I watched as waves of molten flame licked and burned the forest down to cinders. The conflagration torn through the lush trees like a bullet, annihilating all in its path. Through pandemonium and loss, the forest experienced a metamorphosis of the gravest extent. The once fruitful orchards and bushes had been reduced to steaming and powdery ash. Individual embers still glowed in the grey field like holes indicating what had been just before, what had occurred, what had razed these once thriving plains to nothing but soot and grit.

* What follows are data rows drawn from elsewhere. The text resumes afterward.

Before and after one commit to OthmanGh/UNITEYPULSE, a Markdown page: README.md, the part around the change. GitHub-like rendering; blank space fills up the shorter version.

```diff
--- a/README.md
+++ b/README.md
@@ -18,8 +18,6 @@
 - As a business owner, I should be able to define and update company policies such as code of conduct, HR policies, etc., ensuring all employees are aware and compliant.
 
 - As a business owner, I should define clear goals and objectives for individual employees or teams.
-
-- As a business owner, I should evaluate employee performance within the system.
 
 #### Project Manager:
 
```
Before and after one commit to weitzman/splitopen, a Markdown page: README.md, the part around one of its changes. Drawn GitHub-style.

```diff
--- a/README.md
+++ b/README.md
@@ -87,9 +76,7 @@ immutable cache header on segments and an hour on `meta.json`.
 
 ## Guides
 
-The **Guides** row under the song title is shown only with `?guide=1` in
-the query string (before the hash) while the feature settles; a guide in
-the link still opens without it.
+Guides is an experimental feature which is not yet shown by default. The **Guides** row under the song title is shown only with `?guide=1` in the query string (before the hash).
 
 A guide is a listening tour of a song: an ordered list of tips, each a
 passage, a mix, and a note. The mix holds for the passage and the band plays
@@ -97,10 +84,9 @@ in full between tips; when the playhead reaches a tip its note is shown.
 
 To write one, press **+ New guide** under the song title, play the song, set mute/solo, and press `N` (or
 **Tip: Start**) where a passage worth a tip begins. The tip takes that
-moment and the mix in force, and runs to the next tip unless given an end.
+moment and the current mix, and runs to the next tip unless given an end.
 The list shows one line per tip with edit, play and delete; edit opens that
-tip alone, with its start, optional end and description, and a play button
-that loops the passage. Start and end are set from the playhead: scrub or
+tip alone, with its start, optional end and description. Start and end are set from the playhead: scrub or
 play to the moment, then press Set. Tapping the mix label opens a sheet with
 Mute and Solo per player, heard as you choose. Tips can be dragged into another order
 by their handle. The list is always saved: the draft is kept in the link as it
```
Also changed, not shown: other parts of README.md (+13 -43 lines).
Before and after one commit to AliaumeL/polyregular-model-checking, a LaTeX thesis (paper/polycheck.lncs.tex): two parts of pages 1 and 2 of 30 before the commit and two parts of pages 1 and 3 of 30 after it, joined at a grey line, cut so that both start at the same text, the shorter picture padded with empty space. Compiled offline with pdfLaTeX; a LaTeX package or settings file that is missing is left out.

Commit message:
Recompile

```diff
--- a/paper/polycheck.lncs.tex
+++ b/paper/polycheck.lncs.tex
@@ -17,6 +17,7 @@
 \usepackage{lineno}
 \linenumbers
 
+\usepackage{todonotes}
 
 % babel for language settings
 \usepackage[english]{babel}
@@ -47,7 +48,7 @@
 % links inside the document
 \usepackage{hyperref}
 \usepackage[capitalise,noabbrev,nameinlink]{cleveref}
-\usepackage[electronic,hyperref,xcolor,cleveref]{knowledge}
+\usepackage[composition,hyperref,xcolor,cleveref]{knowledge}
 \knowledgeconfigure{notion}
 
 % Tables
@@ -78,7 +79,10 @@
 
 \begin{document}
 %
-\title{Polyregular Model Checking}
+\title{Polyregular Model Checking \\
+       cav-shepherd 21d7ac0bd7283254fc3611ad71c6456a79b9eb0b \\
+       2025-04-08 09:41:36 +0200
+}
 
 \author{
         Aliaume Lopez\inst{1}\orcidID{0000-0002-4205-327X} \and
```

But the bleak terrain does not stay stagnant in dour grey for long. Seeds of iris and mule ear are awoken by the fire’s warmth and are enriched by the ashes’ nutrients. They mark the revolution into a new period of life for the island. Vegetation returns stronger than ever. Brought by the high tide that mixes the rich soil with the old used earth beneath. As ferns and other shrubbery emerge, the island heals itself and the mars and scars of the flames are lost among the fields of a new yield from a new day. And if you look closely, as the trees stretch their branches, reaching their hands upwards in warm rejoice, you may catch the song of a lowly cricket or glimpse as a small thrush busies itself, making a home ready for the new season of life.